Many people are only comfortable in the act of cardmaking when they can directly C.A.S.E., which is an acronym for Copy And Share Everything. The precise meaning of this would be to remake the project exactly as given in an example. That's fine. Everyone has their own comfort zone. But I'm saying that sometimes, even though it is UNcomfortable to step outside this zone, it is important to stretch your wings somewhat. Take that leap of faith and create something that is maybe inspired by something already done, but is essentially YOUR OWN! What a great feeling, eh? 

Take the case of the Designer Tin of Cards Project Kit (page 160 of the big Stampin' Up! catalog). I ordered the kit back in October when it was on special for World Cardmaking Day. 

One of the cards featured a wondrously beautiful background on the card base. However, the sample showed this beautiful pattern almost completely covered up. The pattern I am referring to can be seen in the teeny tiny left-hand portion of the card below:

Sure, it would be incredibly easy to simply slap the card together as shown in the sample and explained in the instructions. That would  be a case of 

In all good conscience, I could NOT cover up that exquisite design. So I listened to my own inner drummer and came up with this:

Using many of the kit's components, but just in another way, I feel ever so much better about my final result. Do you know why?
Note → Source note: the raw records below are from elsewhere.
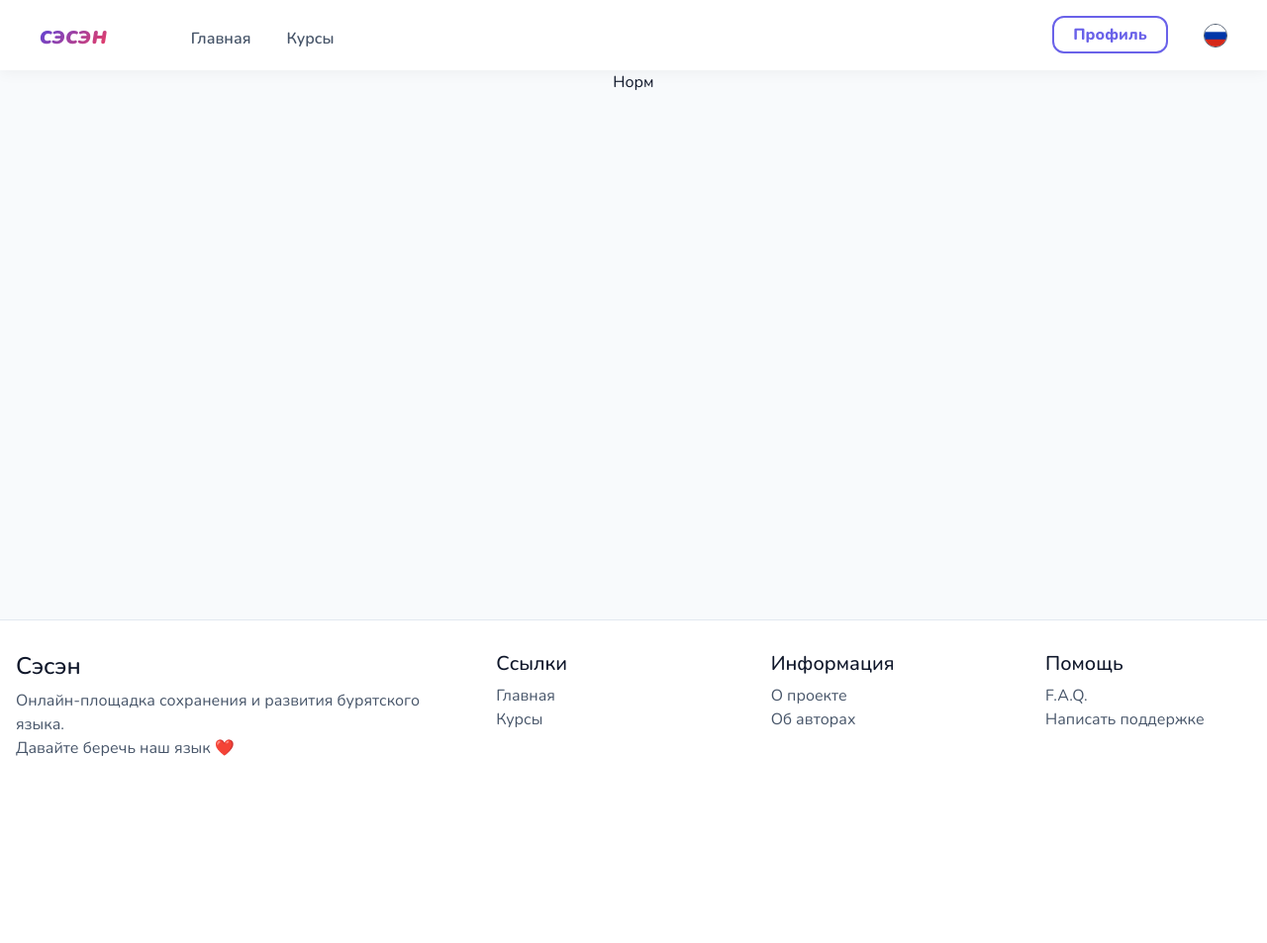
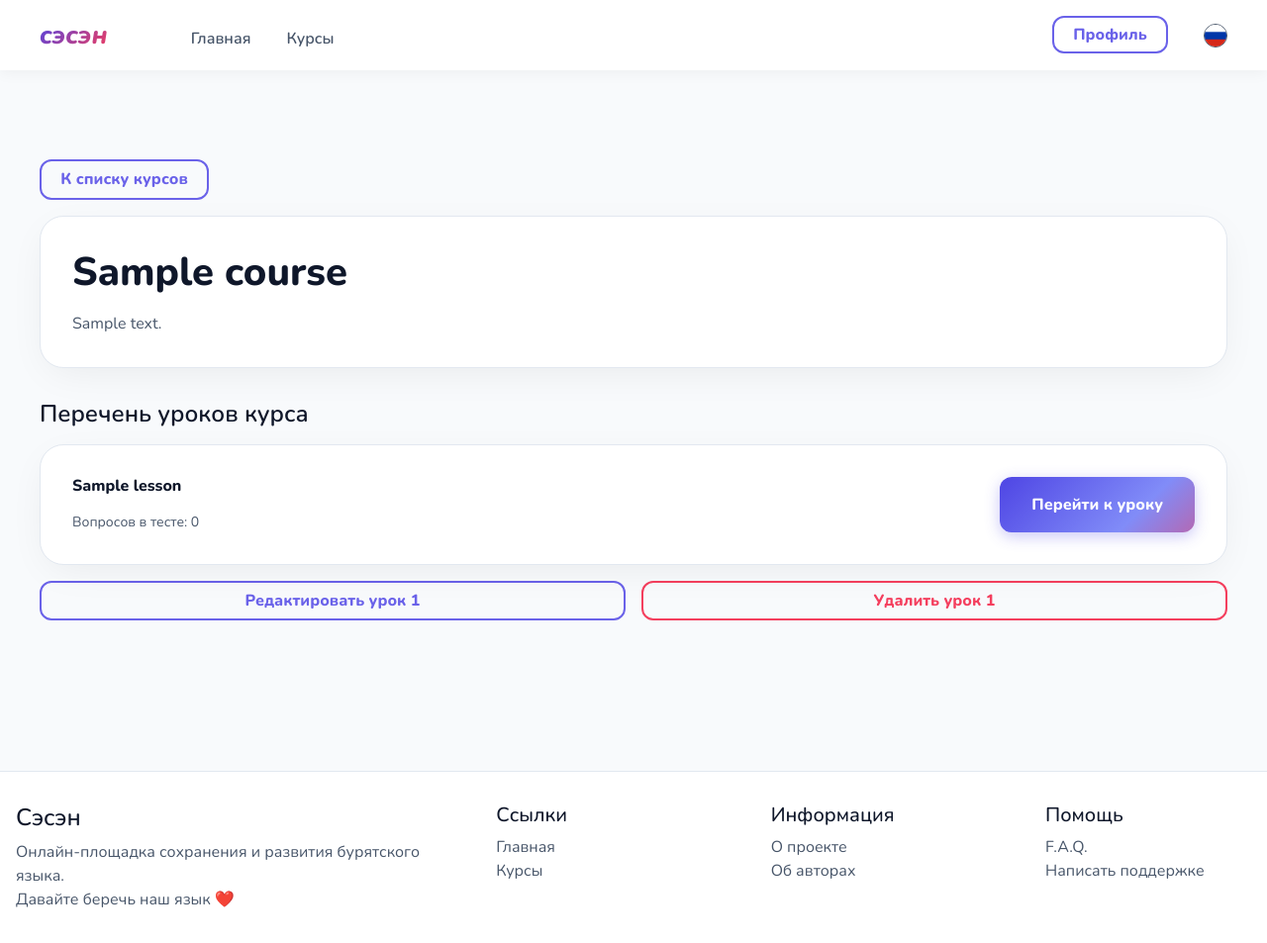
Before and after one commit to XRoyalPTX/buryadtextbook, a Django app: page /courses/1/ in a window 1280 px wide. Shown: the whole page at 99% size. Before the commit the page ends 764 px from the top, so only its background shows below. Run offline with Django 5.2, Linux system fonts and the light colour scheme; a user stored in the database is signed in; tables that the repository leaves empty hold one stand-in row (values such as "Sample post"); some libraries are stand-ins or nearby versions.

Commit message:
page with lessons created

```diff
--- a/courses/static/courses/css/course.css
+++ b/courses/static/courses/css/course.css
@@ -0,0 +1,182 @@
+.course-main {
+    padding-top: 90px;
+    padding-bottom: 120px;
+    width: calc(100% - 2rem);
+    max-width: 1200px;
+    margin: 0 auto;
+}
+
+.to-courses-btn {
+    display: block;
+    background-color: transparent;
+    border-radius: 12px;
+    text-decoration: none;
+    padding: 0.4rem 1.2rem;
+    font-weight: 700;
+    transition: 0.3s;
+    font-size: 16px;
+    text-align: center;
+    border: 2px solid rgb(106,98,233);
+    color: rgb(106,98,233);
+    margin-right: auto;
+    margin-left: 0;
+    width: fit-content;
+    margin-bottom: 1rem;
+}
+
+.to-courses-btn:hover {
+    background-color: rgb(106,98,233);
+    box-shadow: 0 0 40px -5px rgba(106,98,233, 0.3);
+    color: white;
+    cursor: pointer;
+}
+
+.course-description {
+    box-shadow: 0 10px 40px -10px rgba(0, 0, 0, 0.08);
+    border-radius: 24px;
+    background-color: white;
+    padding: 2rem;
+    text-align: left;
+    border: solid 1px rgb(226,232,240);
+    margin-bottom: 2rem;
+}
+
+.course-description h1 {
+    font-size: 2.5rem;
+    font-weight: bold;
+    margin-bottom: 1rem;
+}
+
+.course-description p {
+    color: rgb(71, 85, 105);
+    margin-bottom: 0;
+}
+
+.lessons-list h2 {
+    text-align: left;
+    font-size: 1.5rem;
+    font-weight: 600;
+    margin-bottom: 1rem;
+}
+
+.lesson-card {
+    display: flex;
+    justify-content: space-between;
+    box-shadow: 0 10px 40px -10px rgba(0, 0, 0, 0.08);
+    border-radius: 24px;
+    background-color: white;
+    padding: 2rem;
+    border: solid 1px rgb(226,232,240);
+    height: 100%;
+    position: relative;
+    margin-bottom: 1rem;
+}
+
+.lesson-card-name {
+    display: flex;
+    flex-direction: column;
+    justify-content: space-between;
+    flex: 1;
+    text-align: left;
+    margin: 0;
+}
+
+.lesson-card-name h3 {
+    font-size: 1rem;
+    font-weight: 700;
+    margin: 0;
+}
+
+.lesson-card-name p {
+    font-size: 14px;
+    color: rgb(71, 85, 105);
+    margin: 0;
+}
+
+.to-lesson-btn {
+    display: block;
+    background: linear-gradient(135deg, rgb(78,69,228), rgb(129,140,248), rgb(243,61,93));
+    background-size: 150% auto;
+    background-position: left center;
+    box-shadow: 0 4px 15px rgba(79, 70, 229, 0.3);
+    padding-block: 1rem;
+    padding-inline: 2rem;
+    border-radius: 12px;
+    color: white;
+    text-decoration: none;
+    font-weight: 700;
+    transition: 0.6s;
+    text-align: center;
+}
+
+.to-lesson-btn:hover {
+    background-position: right center;
+    background-size: 300% auto;
+    transition: 0.6s;
+}
+
+.edit-lesson-btn, .delete-lesson-btn {
+    display: block;
+    background-color: transparent;
+    border-radius: 12px;
+    text-decoration: none;
+    padding: 0.4rem 1.2rem;
+    font-weight: 700;
+    transition: 0.3s;
+    font-size: 16px;
+}
+
+.edit-lesson-btn {
+    border: 2px solid rgb(106,98,233);
+    color: rgb(106,98,233);
+}
+
+.edit-lesson-btn:hover {
+    background-color: rgb(106,98,233);
+    box-shadow: 0 0 40px -5px rgba(106,98,233, 0.3);
+    color: white;
+}
+
+.delete-lesson-btn {
+    border: 2px solid rgb(244, 63, 94);
+    color: rgb(244, 63, 94);
+    margin-bottom: 2rem;
+}
+
+.delete-lesson-btn:hover {
+    background-color: rgb(244, 63, 94);
+    box-shadow: 0 0 40px -5px rgba(244, 63, 94, 0.3);
+    color: white;
+}
+
+@media(max-width: 767px) {
+    .delete-lesson-btn {
+        margin-top: 0rem;
+    }
+}
+
+@media(max-width: 575px) {
+    .course-main {
+        padding-top: 60px;
+        padding-bottom: 60px;
+    }
+
+    .course-description {
+        padding: 1rem;
+    }
+
+    .lesson-card {
+        padding: 1rem;
+        flex-direction: column;
+    }
+
+    .to-lesson-btn {
+        margin-top: 1rem;
+        padding-block: 1rem;
+        padding-inline: 1rem;
+    }
+
+    .lesson-card-name h3 {
+        margin-bottom: 0.5rem;
+    }
+}
--- a/courses/templates/courses/course.html
+++ b/courses/templates/courses/course.html
@@ -17,9 +17,40 @@
 {% endblock %}
 
 {% block main %}
-<div class="course-main text-center">
+<div class="course-main">
 
-    Норм
+    <a href="{% url 'courses' %}" class="to-courses-btn">К списку курсов</a>
+
+    <div class="course-description">
+        <h1>{{ current_course.title }}</h1>
+        <p>{{ current_course.description }}</p>
+    </div>
+
+    <div class="lessons-list">
+        <h2>Перечень уроков курса</h2>
+
+        {% for card in lessons %}
+            <div class="lesson-card">
+                <div class="lesson-card-name">
+                    <h3>{{ card.title }}</h3>
+                    <p>Вопросов в тесте: 0</p>
+                </div>
+                <a href="{% url 'under_construction' %}" class="to-lesson-btn">Перейти к уроку</a>
+            </div>
+            {% if user == current_course.author or user.is_superuser %}
+            <div class="row g-3">
+                <div class="col-12 col-md-6">
+                    <a href="{% url 'under_construction' %}" class="edit-lesson-btn">Редактировать урок {{ card.order_num }}</a>
+                </div>
+                <div class="col-12 col-md-6">
+                    <a href="{% url 'under_construction' %}" class="delete-lesson-btn">Удалить урок {{ card.order_num }}</a>
+                </div>
+            </div>
+            {% endif %}
+        {% endfor %}
+
+    </div>
+
 
 </div>
 
--- a/courses/templates/courses/courses.html
+++ b/courses/templates/courses/courses.html
@@ -20,7 +20,7 @@
 <div class="courses-main text-center">
 
     <h1 style="font-weight: 600; text-align: left; font-size: 2.5rem;">Доступные курсы</h1>
-    <p style="text-align: left; color: rgb(71, 85, 105); margin-bottom: 2rem;">Выберите курс для просмотра описания и перечня уроков.</p>
+    <p style="text-align: left; color: rgb(71, 85, 105); margin-bottom: 2rem;">Откройте курс для просмотра описания и перечня уроков.</p>
     <div class="row g-3">
 
         {% for card in courses %}
--- a/courses/views.py
+++ b/courses/views.py
@@ -1,13 +1,13 @@
 from django.http import HttpRequest, HttpResponse
 from django.shortcuts import render
 from django.contrib.auth.decorators import login_required
-from .models import Course
+from .models import Course, Lesson
 from django.http import Http404
+from django.shortcuts import render, get_object_or_404
 
 # Create your views here.
 
 
-@login_required
 def courses(request):
     user = request.user
     courses = Course.objects.all()
@@ -15,12 +15,13 @@ def courses(request):
         'courses': courses,
     })
 
+
 @login_required
 def open_course(request, course_id):
-    try:
-        current_course = Course.objects.get(pk=course_id)
-    except:
-        raise Http404("Course does not exist")
+    current_course = get_object_or_404(Course, pk=course_id)
+    lessons = Lesson.objects.filter(course=current_course).order_by('order_num')
+
     return render(request, 'courses/course.html', context={
         'current_course': current_course,
+        'lessons': lessons,
     })
--- a/home/templates/home/homepage.html
+++ b/home/templates/home/homepage.html
@@ -25,7 +25,7 @@
             Платформа для сохранения и популяризации языка. Проходите структурированные курсы, сдавайте тесты и отслеживайте свой прогресс в личном кабинете.
         </p>
 
-        <a href="{% if user.is_authenticated %}{% url 'under_construction' %}{% endif %}{% if not user.is_authenticated %}{% url 'login' %}{% endif %}" class="welcome-container-btn">
+        <a href="{% if user.is_authenticated %}{% url 'courses' %}{% endif %}{% if not user.is_authenticated %}{% url 'login' %}{% endif %}" class="welcome-container-btn">
             Начать обучение
         </a>
 
```
Also changed, not shown: courses/static/courses/css/courses.css (+12 -0 lines).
It suits my personality much more effectively -- and I got to rescue that beautiful paper and show it off!

So always always, even in something as unimportant and mundane as cardmaking (did I really just say that??!?), be true to yourself. Respect what is inside of you and embrace it. Be the best you you can possibly be. 



  1. Nice work - love your designs - Thanks for sharing on the Pleasures of the NW's DIY party!
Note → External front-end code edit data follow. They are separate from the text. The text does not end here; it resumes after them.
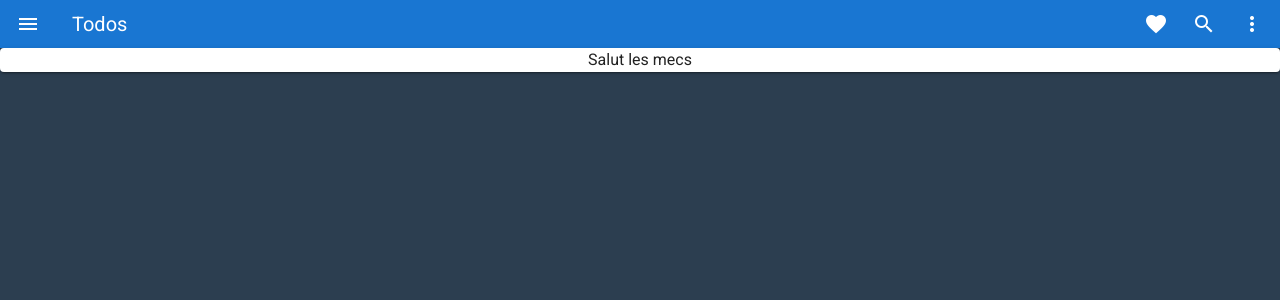
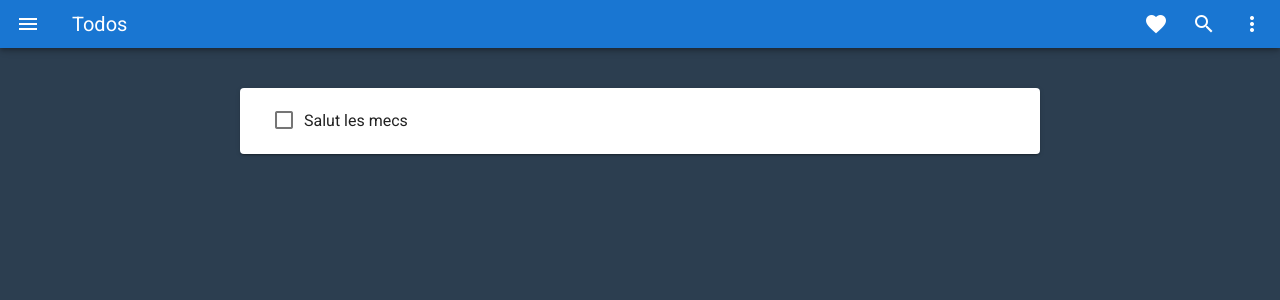
Before and after one commit to gilles-gardet/todo-vue, a Vue app: page / in a window 1280 px wide. Shown: the top 300 px of the page. Built offline with nearby package versions, Linux system fonts and the light colour scheme.

Commit message:
chore(style): adjust todos

```diff
--- a/src/App.vue
+++ b/src/App.vue
@@ -6,7 +6,6 @@
 
 <script>
 import Topbar from './components/Topbar.vue'
-import Todo from "@/components/Todo";
 
 export default {
   name: 'App',
--- a/src/components/Todo.vue
+++ b/src/components/Todo.vue
@@ -1,7 +1,8 @@
 <template>
-  <div>
-    <v-card elevation="2">
-      {{ msg }}
+  <div id="todos">
+    <v-card elevation="2" class="todo">
+      <v-checkbox />
+      <span>{{ msg }}</span>
     </v-card>
   </div>
 </template>
@@ -20,4 +21,17 @@ export default {
 }
 </script>
 
-<style scoped></style>
+<style scoped>
+#todos {
+  margin: 2.5em;
+  display: flex;
+  justify-content: center;
+}
+.todo {
+  width: 800px;
+  min-height: 2em;
+  display: flex;
+  align-items: center;
+  padding-left: 2em ;
+}
+</style>
```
  2. Lovely design. Thanks for sharing with us at #Overthemoon Link Party. I've pinned and shared.

  3. I just made a new friend who makes cards. I admire her - and your - creativity!

    1. Thank you, Michele. I'm blushing. Smiles to you!
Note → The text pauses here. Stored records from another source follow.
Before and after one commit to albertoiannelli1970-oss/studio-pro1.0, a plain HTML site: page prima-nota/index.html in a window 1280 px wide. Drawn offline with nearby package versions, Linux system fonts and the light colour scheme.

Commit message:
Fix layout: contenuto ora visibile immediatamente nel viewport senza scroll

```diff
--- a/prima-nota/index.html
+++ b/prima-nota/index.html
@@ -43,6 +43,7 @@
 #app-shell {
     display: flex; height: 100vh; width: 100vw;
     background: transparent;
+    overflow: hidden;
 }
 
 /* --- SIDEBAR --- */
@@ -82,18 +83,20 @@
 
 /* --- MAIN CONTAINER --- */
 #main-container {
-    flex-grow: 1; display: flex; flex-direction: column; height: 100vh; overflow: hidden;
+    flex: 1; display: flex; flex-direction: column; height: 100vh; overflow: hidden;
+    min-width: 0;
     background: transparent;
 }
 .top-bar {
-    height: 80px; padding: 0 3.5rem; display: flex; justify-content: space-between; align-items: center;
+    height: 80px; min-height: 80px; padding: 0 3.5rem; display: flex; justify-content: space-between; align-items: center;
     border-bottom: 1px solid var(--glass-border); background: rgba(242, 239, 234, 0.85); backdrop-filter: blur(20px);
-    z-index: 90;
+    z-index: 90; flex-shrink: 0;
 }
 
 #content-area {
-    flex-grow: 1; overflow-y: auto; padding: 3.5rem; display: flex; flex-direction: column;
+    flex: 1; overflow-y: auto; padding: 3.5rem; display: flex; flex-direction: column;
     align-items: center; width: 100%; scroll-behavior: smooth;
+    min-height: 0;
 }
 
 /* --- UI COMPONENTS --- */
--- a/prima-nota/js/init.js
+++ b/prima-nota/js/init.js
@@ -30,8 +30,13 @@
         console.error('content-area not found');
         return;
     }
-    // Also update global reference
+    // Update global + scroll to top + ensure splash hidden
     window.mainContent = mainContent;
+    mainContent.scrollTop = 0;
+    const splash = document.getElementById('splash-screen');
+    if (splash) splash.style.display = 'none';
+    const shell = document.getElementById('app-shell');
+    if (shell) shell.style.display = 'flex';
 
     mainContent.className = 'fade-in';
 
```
  4. Great alterations! Sometimes we need a little reminder to trust ourselves and make subtle changes that speak to our heart. Thanks for sharing at My Busy Beehives #beeparty this week!

  5. Great job! Love your work.

  6. Very nice! Thank you for sharing this post at the #WednesdayAIMLinkParty. I pinned it.

  7. I love your message and much as the beautiful card. I needed to hear that today. Thank you for sharing with us this week at Celebrate Your Story, have a great weekend.

  8. Thanks so much, Sandra Lee. I am so glad my post resonated with you!

  9. I would use a card like this for my sons. Thanks for linking up with #BloggingGrandmothersLinkParty

  10. Thank you Linda for sharing this post at the #BloggingGrandmothersLinkParty. I shared it on social media.

  11. Very nice! I love making my own cards. I used to have my kids make their own when they very little. Thank you for sharing at #BloggingGrandmothersLinkParty

  12. Oh, yes! I need to remember this in everything I do!

  13. You are very crafty. Thanks for sharing your paper crafts. This is very pretty. Thank you for sharing at the #BloggingGrandmothersLinkParty. I have shared on social media.

  14. I agree, that paper needed to be seen, it is too pretty to hide. And why would anyone want an exact copy of something rather than a unique piece? Great message. Thank you for sharing at Ravenwould.